As a part of the Advanced Technology Construction Training Program (ATCT), a group of Korean builders, architects, engineers and inspectors travelled to British Columbia from February 12 to 21 to learn about the best practice of net-zero building construction.
The 10-day training covered a variety of activities, including a 2-day workshop session at BCIT’s High Performance Building Lab and site visits of multi-story wood-frame apartment building projects across the lower mainland. The group also spent a half day at BC’s first house certified by LIVING BUILDING CHALLENGE, the world’s most rigorous performance building standard. Our training survey shows participants are much satisfied with the program result, and hopefully, they will bring back and apply what they learned back to their projects in Korea.
The main opportunity for Canadian wood product exports to South Korea is the use of softwood lumber in construction, especially the energy-efficient residential construction segment. ATCT is one of the critical programs to expand the Korean building industry’s capacity for building high-performance buildings.
Korea Build, an interior, building and housing products exhibition was cancelled for the first time in its 35-year history over the COVID-19 outbreak. The trade fair has long been a key business platform where construction, architecture, and interior companies announce new products and exchange information.
The spread of the coronavirus has affected the trade fair programme around the Asian countries and the globe. Trade fairs have been either postponed or cancelled in Korea, China and Japan.
Weeks ago, the Korean government has declared the national emergency and the country is working collaboratively with China and to discuss cooperation on the coronavirus pandemic amid growing concern over the number of infected people arriving in their countries from overseas.
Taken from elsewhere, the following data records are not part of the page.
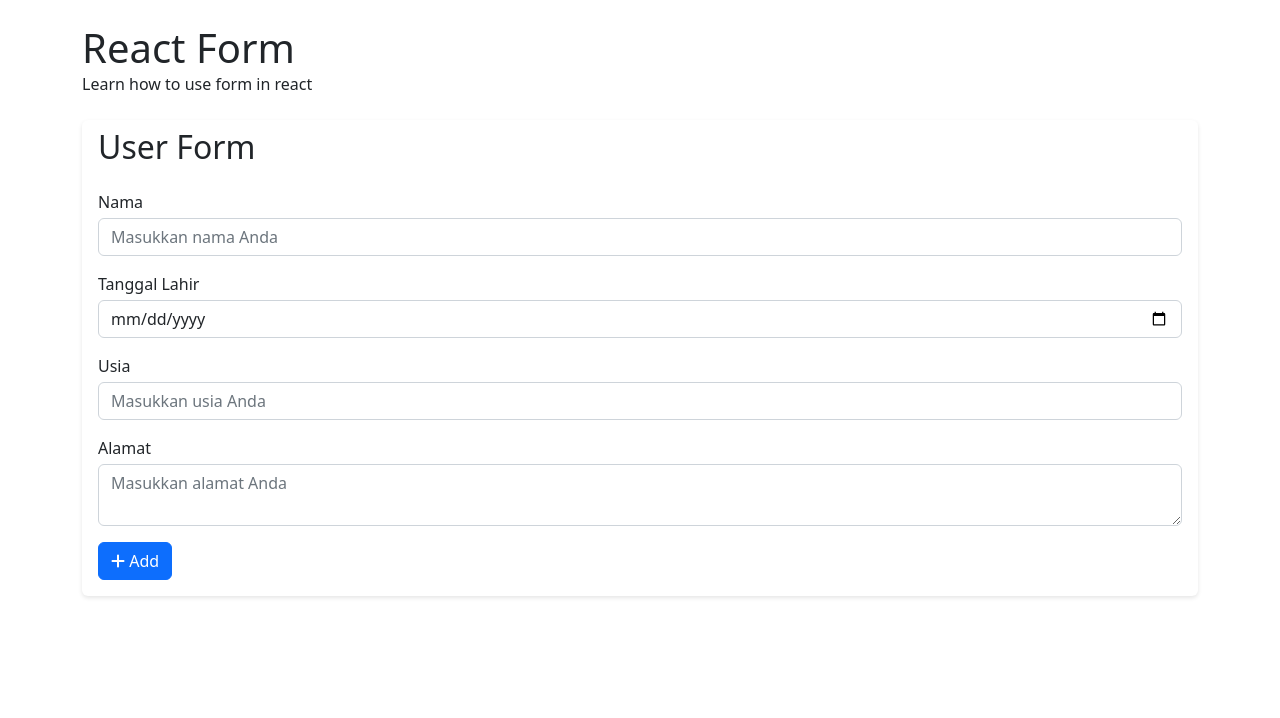
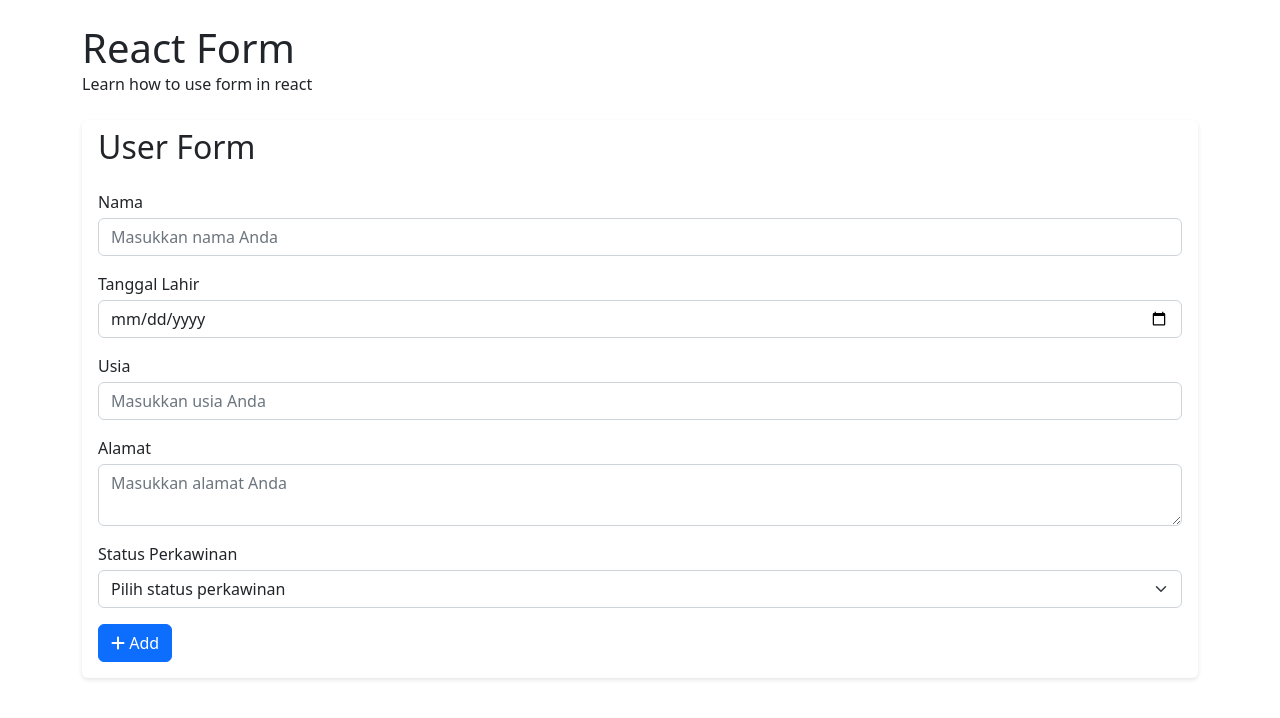
Before and after one commit to rxid-dev/rxid-form, a React (Create React App) app: page / in a window 1280 px wide. Shown: the top 718 px of the page. Built offline with nearby package versions, Linux system fonts and the light colour scheme.

Commit message:
add: menambahkan dan menggunakan select form di react

```diff
--- a/src/App.tsx
+++ b/src/App.tsx
@@ -1,11 +1,22 @@
+import { useState } from "react";
 import "./App.scss";
 import { Components } from "./shared/components";
+import { StatusPerkawinanModel } from "./shared/model";
 
 function App() {
+  const [state] = useState({
+    statusPerkawinanOptions: StatusPerkawinanModel.createList(),
+  });
+
   const handleSubmit = (e: any) => {
     e.preventDefault();
     const formData: FormData = new FormData(e.target);
-    console.log(Object.fromEntries(formData.entries()));
+    const { maritalStatus, ...dto }: { [key: string]: any } =
+      Object.fromEntries(formData.entries()) || {};
+    dto.maritalStatus = StatusPerkawinanModel.getById(
+      maritalStatus ? +maritalStatus : null
+    );
+    console.log(dto);
   };
 
   return (
@@ -70,6 +81,20 @@
               />
             </div>
 
+            <div className="mb-3">
+              <label className="mb-1" htmlFor="name">
+                Status Perkawinan
+              </label>
+              <select className="form-select" name="maritalStatus">
+                <option value="">Pilih status perkawinan</option>
+                {state.statusPerkawinanOptions.map((statusPerkawinan) => (
+                  <option value={statusPerkawinan.id} key={statusPerkawinan.id}>
+                    {statusPerkawinan.name}
+                  </option>
+                ))}
+              </select>
+            </div>
+
             <button className="btn btn-primary">
               <em className="fas fa-plus"></em> Add
             </button>
--- /dev/null
+++ b/src/shared/model/index.tsx
@@ -0,0 +1 @@
+export * from "./statusPerkawinan";
--- /dev/null
+++ b/src/shared/model/statusPerkawinan.tsx
@@ -0,0 +1,27 @@
+export class StatusPerkawinanModel {
+  private static instances: Array<StatusPerkawinanModel>;
+  constructor(public id: number, public name: string) {}
+
+  public static getById(id: number | null): StatusPerkawinanModel | null {
+    if (!id) return null;
+    if (!this.instances) this.createList();
+    return this.instances.filter(
+      (statusPerkawinan) => statusPerkawinan.id === id
+    )[0];
+  }
+
+  public static createList(): Array<StatusPerkawinanModel> {
+    if (this.instances) return this.instances;
+    const statusPerkawinanList = [
+      "Kawin",
+      "Belum Kawin",
+      "Cerai Hidup",
+      "Cerai Mati",
+    ];
+    this.instances = statusPerkawinanList.map(
+      (statusPerkawinan, index) =>
+        new StatusPerkawinanModel(index + 1, statusPerkawinan)
+    );
+    return this.instances;
+  }
+}
```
Canada Wood Korea invited Korean architects and builders on a job site tour to the 5-story Social housing wood infill wall demo site in Seoul on March 13. The main purpose of this site visit was to introduce wood infill wall system and provide on-site training to those who are not familiar with this new innovative hybrid system. The site visit at the infill wall’s framing stage provides the Korean building industry and potential new entrants with a ‘shop window’ of insight into the skills and construction details to help better understand the system.
Question were raised on the construction details and benefits from the wood infill wall system comparing to the other structures. Having heard on the benefits from environmentally friendly, saving construction time and labor cost on site on using wood in buildings, the architects had expressed a strong interest in applying wood infill wall system to their future projects.
The chairman of the Korea Wood Construction Association (KWCA) also visited the site together with its member companies. “This wood infill wall demo project offers a good opportunity for the Korean wood construction industry, especially in the application of mid-rise buildings. It could appeal to many Korean architects and developers. Every year, a lot of mid-rise buildings are being built in concrete and steel structures” said the chairman.
Canada Wood Korea works closely with KWCA to plan more site visits for KWCA member builders and architects to promote the infill wall system.
Wood infill walls are gaining in popularity as they are now being used by several architects and builders and Crown corporations like Gyeonggi Urban Innovation Corporation (GICO), Seoul Housing Corporation (SHC) and Korea Land & Housing Corporation (LHC). Market growth follows from the Long Life Housing policy introduced in 2013 by MLIT that encourages the use of lightweight infill and partition walls to ease apartment and commercial building renovation.
A documentary featuring a group of Korean architects and professors who are spearheading the development of wood construction in the country was aired on YTN, a 24-hour news channel network in South Korea. The video clip can be viewed online on Youtube at: https://youtu.be/XmBor-gM7fA
Mass timber construction is taking off across the globe, and it also catches lots of attention by the mainstream Korean media. The technological advancement of engineered wood products is offering new opportunities for the building industry in Korea, according to the professionals interviewed in the documentary.
In 2016, the Korea Forest Service (KFS) built a four-storey wood building for the first time in the country, a facility that is now being used as a research center for the organization.
Last year, the organization completed Korea’s tallest wood building demo, an 18 meters high hybrid building to demonstrate the viability of mass timber construction in Korea. A more ambitious plan is also conceived by KFS to embark on another project for a 10-storey apartment tower in the coming years.
On February 8, the 20th KWCA-WUC(Korea Wood Construction Association – Wood University Centre) Software Design Course sponsored by Canada Wood Korea was concluded. The course aims to present basic principles of strength of materials and structural analysis for wood construction and introduce the codes that govern structural design. A total of 15 students joined this year’s course, and 3 of them continued to complete the 10-day Advanced Technology Construction Training in Canada in late February.
Buildings in general are responsible for 40 percent of all emissions and poses huge effects on the climate change, thus architects and developers are turning to timber building for the solution to reduce the construction industry’s massive carbon footprint. A quarter of the training course students were exposed to wood construction for the first time.